Read the data, and whenever a line holds the word "html", report that line.

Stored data

──────────

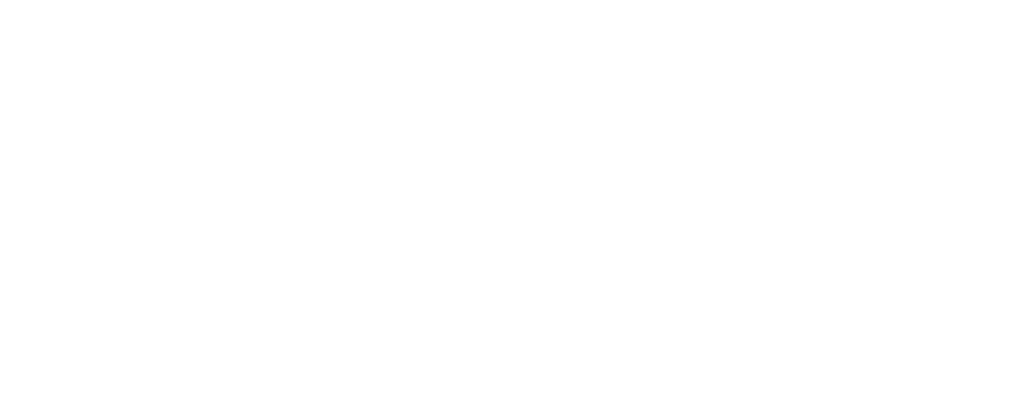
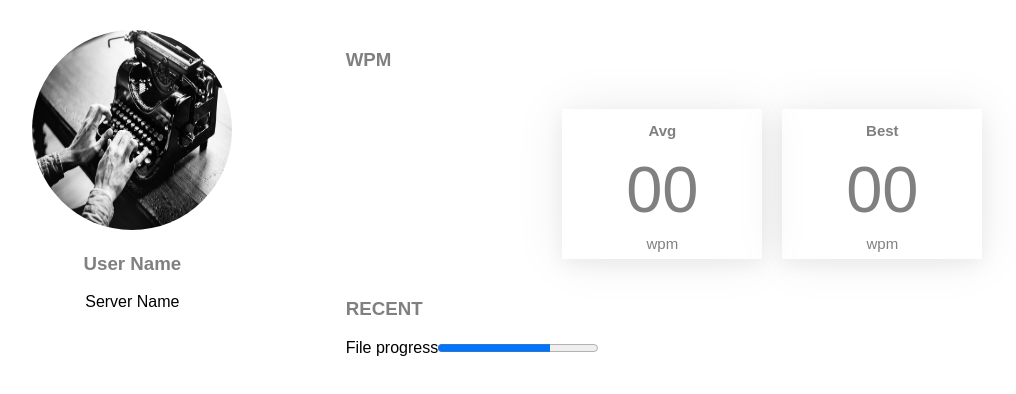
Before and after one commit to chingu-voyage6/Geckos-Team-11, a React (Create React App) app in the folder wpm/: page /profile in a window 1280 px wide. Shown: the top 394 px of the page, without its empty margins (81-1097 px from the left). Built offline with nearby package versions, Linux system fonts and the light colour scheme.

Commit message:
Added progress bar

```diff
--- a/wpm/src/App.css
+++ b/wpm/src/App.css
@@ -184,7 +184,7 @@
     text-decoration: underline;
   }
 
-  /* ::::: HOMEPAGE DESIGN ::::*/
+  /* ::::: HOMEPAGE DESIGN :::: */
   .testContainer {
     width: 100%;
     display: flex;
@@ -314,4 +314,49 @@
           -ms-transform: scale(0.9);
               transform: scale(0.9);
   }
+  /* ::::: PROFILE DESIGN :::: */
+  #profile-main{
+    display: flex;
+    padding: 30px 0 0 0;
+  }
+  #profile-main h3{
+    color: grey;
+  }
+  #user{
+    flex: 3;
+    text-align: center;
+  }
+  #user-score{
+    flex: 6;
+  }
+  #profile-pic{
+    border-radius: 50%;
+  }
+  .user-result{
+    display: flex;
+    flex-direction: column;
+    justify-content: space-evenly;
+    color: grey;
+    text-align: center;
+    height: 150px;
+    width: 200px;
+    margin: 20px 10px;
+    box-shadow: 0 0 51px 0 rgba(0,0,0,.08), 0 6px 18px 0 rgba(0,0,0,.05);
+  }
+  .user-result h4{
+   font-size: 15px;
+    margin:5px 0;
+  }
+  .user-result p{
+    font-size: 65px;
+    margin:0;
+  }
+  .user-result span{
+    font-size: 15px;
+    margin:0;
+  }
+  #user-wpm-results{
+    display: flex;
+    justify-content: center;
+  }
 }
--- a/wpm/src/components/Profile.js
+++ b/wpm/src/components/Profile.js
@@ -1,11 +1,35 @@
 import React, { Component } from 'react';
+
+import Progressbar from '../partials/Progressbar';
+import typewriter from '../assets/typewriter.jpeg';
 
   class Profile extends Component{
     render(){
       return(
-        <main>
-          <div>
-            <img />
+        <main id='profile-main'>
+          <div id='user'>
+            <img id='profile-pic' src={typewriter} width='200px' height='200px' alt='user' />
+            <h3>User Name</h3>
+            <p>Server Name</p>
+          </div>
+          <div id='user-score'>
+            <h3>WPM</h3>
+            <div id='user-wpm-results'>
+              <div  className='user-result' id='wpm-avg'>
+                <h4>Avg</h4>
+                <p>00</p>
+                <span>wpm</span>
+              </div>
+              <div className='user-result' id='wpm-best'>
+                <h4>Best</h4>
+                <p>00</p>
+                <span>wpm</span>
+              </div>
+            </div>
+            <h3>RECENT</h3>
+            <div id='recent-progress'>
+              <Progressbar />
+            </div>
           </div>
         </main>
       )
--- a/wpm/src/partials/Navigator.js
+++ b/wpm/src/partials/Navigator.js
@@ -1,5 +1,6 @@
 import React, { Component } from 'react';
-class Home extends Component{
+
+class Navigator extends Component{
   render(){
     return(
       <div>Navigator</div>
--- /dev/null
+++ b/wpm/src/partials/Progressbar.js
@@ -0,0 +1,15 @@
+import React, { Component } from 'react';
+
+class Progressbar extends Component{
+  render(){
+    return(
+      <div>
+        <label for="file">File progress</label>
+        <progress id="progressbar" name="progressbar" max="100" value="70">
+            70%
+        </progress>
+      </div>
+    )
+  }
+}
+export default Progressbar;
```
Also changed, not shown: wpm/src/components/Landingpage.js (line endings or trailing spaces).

──────────

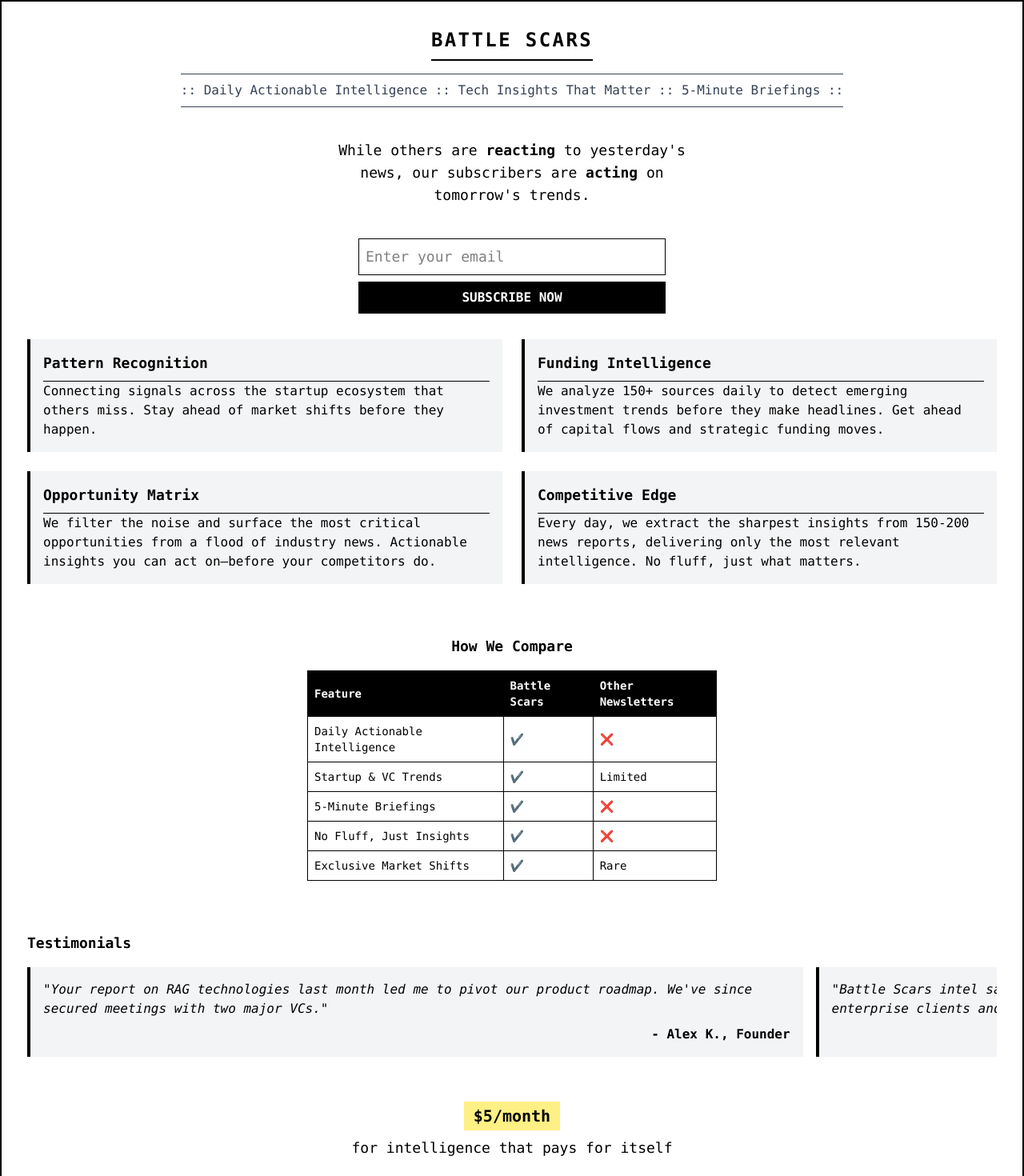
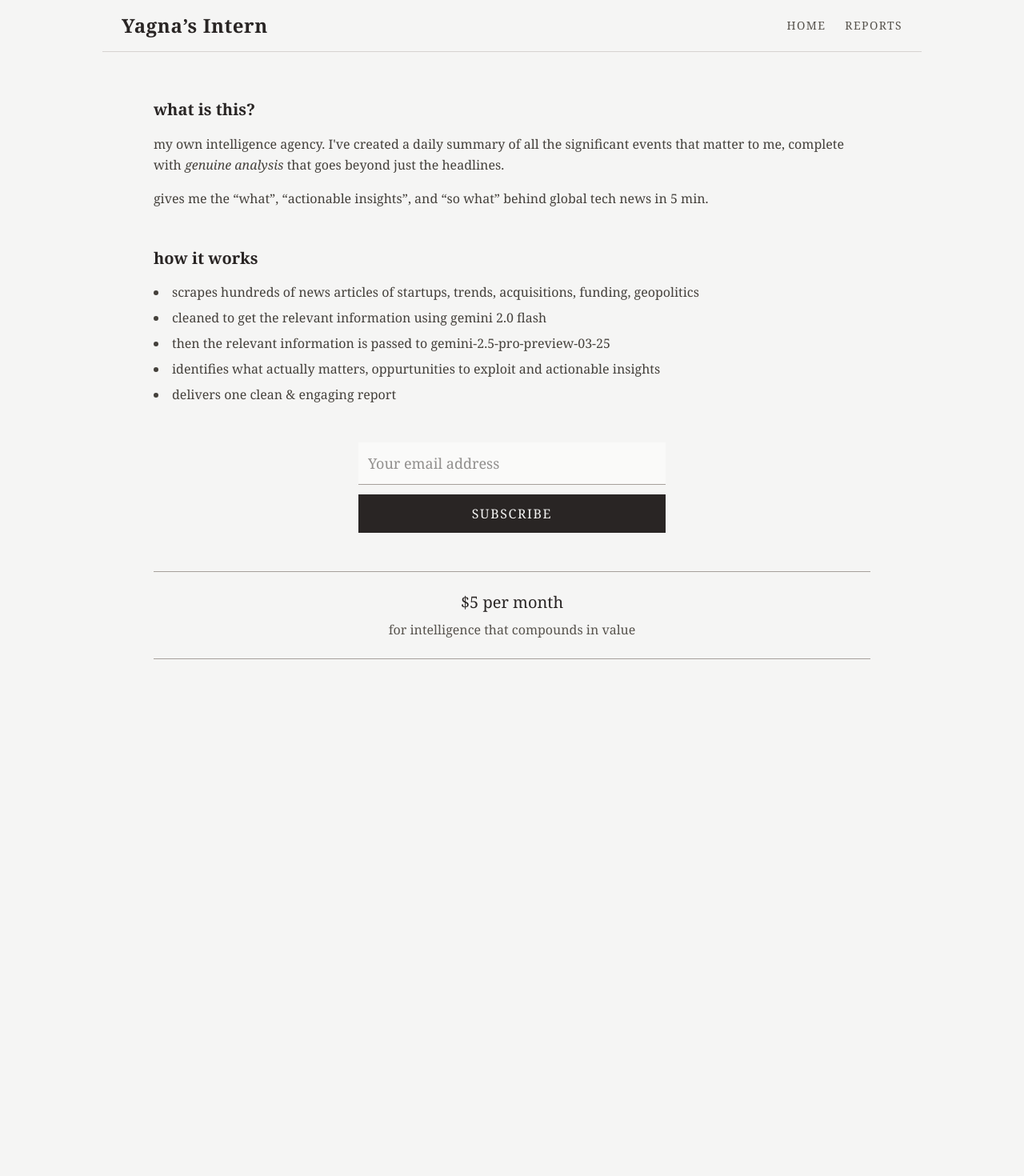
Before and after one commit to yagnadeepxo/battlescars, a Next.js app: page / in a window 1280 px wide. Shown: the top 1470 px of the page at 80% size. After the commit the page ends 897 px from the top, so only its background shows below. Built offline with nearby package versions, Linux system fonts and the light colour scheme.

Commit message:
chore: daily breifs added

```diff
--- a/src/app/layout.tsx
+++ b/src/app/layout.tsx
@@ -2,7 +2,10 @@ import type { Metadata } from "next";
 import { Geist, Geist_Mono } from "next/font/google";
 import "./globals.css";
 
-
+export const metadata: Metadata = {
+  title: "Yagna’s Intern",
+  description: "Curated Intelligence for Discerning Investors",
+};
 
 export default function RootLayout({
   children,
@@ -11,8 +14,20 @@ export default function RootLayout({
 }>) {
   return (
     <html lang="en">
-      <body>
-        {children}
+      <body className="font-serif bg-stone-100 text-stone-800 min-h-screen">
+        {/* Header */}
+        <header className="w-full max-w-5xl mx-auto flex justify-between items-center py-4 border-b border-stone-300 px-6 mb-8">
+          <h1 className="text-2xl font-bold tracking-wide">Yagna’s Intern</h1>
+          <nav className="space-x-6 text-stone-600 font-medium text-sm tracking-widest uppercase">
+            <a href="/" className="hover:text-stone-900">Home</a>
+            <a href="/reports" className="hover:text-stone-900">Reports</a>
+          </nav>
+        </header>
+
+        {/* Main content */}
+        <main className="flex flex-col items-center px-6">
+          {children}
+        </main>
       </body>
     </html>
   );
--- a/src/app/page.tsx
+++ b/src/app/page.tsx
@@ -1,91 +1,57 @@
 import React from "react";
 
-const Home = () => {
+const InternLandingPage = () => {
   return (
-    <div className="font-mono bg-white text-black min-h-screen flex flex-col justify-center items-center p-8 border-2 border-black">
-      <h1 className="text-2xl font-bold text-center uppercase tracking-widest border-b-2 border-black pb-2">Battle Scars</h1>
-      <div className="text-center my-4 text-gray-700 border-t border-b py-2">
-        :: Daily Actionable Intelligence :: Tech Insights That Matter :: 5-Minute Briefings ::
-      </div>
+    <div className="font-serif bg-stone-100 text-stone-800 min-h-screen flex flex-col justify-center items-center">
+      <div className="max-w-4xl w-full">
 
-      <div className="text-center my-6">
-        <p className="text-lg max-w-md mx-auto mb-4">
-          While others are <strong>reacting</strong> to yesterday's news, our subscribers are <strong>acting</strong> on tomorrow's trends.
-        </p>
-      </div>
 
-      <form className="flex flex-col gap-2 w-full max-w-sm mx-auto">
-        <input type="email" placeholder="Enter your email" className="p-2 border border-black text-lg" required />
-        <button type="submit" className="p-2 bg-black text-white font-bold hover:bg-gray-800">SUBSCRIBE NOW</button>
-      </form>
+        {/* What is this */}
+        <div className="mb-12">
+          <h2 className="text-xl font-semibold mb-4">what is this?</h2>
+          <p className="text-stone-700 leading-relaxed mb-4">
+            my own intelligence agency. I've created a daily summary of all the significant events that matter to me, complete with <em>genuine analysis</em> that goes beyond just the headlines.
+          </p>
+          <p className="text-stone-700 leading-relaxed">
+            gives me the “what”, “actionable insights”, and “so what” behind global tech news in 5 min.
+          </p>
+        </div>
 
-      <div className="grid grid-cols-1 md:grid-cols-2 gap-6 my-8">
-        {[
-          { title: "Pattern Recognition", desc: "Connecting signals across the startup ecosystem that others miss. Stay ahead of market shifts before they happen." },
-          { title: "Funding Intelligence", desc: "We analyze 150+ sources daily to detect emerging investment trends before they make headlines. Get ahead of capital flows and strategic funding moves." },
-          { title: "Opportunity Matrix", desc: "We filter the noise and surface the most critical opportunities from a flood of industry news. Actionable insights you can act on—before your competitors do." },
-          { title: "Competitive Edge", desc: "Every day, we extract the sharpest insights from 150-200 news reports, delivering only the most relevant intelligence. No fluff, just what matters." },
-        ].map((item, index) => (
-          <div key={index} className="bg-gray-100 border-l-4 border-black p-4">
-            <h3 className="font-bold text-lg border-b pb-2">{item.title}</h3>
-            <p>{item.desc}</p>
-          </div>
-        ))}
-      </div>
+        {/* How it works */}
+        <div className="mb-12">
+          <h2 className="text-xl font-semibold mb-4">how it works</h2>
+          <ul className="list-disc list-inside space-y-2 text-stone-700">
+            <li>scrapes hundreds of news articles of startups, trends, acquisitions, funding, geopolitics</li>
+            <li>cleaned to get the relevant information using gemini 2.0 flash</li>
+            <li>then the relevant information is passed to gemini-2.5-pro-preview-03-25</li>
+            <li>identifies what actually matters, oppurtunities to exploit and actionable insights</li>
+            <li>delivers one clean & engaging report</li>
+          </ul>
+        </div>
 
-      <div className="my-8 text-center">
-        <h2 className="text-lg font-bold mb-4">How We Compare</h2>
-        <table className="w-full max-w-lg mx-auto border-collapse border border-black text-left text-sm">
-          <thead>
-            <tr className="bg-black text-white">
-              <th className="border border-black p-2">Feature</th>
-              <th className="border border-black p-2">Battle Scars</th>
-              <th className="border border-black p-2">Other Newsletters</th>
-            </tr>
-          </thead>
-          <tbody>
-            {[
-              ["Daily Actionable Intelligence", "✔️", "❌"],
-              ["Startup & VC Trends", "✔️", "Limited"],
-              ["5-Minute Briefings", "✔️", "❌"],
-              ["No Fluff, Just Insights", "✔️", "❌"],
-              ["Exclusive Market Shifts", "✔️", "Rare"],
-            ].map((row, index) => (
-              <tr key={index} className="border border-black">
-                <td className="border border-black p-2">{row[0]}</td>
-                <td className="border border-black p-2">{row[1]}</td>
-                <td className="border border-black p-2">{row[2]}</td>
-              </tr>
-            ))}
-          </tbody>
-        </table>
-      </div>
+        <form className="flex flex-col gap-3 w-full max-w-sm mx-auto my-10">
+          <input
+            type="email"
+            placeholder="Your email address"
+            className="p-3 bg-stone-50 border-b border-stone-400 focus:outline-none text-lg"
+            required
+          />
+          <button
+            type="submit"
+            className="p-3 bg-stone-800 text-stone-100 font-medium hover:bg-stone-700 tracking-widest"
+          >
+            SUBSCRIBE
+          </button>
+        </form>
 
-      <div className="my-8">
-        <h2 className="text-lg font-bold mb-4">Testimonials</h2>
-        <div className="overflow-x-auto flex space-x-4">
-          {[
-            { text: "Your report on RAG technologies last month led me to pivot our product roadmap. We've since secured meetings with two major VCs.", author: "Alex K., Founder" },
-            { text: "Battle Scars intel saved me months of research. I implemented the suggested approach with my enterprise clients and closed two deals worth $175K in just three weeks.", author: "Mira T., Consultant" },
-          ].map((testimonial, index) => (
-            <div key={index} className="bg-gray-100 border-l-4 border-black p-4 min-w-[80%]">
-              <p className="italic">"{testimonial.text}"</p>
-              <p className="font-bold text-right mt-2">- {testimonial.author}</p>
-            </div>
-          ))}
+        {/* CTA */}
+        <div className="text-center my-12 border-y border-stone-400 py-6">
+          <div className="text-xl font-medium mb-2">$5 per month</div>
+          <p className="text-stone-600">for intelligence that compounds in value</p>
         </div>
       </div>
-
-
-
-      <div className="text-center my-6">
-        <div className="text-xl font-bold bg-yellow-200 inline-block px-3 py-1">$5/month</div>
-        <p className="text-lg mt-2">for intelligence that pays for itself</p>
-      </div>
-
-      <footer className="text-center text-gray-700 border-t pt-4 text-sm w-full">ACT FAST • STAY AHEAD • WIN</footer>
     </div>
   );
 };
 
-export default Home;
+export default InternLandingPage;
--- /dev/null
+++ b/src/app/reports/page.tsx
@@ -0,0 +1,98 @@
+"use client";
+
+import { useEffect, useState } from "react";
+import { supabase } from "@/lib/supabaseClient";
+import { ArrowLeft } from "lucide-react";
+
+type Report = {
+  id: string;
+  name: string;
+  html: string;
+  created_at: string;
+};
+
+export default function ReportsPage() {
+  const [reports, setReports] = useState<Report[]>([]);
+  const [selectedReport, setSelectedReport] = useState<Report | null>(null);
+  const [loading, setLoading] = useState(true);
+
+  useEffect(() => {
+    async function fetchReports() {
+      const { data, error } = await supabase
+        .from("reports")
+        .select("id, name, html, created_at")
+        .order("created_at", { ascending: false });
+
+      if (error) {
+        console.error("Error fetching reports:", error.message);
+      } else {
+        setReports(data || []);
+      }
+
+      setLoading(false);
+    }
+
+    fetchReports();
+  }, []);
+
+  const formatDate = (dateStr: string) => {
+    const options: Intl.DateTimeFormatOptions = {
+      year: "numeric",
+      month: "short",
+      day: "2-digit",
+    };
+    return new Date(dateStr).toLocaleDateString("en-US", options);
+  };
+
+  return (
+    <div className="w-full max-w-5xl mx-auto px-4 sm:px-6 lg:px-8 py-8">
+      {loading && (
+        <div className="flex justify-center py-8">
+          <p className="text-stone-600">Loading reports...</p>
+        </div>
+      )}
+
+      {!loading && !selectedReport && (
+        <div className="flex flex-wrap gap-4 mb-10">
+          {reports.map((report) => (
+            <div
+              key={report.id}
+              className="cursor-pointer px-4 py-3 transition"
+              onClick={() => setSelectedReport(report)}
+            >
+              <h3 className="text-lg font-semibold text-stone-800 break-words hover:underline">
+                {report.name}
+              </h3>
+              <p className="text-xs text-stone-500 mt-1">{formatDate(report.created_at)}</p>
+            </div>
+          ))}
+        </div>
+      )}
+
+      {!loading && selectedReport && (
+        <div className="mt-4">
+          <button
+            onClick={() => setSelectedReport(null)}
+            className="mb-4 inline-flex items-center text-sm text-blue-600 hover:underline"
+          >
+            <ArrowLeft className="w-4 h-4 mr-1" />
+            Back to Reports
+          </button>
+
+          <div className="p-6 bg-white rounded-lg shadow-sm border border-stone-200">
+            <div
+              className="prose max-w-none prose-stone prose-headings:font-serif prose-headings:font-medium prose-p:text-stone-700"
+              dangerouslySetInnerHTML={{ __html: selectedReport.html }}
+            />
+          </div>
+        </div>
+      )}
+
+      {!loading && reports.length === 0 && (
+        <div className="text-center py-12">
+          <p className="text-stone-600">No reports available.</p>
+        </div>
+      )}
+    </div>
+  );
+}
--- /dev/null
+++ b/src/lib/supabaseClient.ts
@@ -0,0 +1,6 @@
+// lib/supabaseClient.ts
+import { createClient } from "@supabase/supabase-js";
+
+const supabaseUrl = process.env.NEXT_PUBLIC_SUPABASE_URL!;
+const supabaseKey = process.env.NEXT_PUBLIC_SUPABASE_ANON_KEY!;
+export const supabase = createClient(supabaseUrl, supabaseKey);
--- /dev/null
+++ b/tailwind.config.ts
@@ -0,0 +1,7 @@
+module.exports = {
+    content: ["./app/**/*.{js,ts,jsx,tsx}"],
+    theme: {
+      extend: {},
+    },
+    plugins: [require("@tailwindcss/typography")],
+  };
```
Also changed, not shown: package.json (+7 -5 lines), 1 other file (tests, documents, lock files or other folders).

──────────

• RESPONSE TO THIS EXERCISE:
     <html lang="en">
     </html>
+  html: string;
+        .select("id, name, html, created_at")
+              dangerouslySetInnerHTML={{ __html: selectedReport.html }}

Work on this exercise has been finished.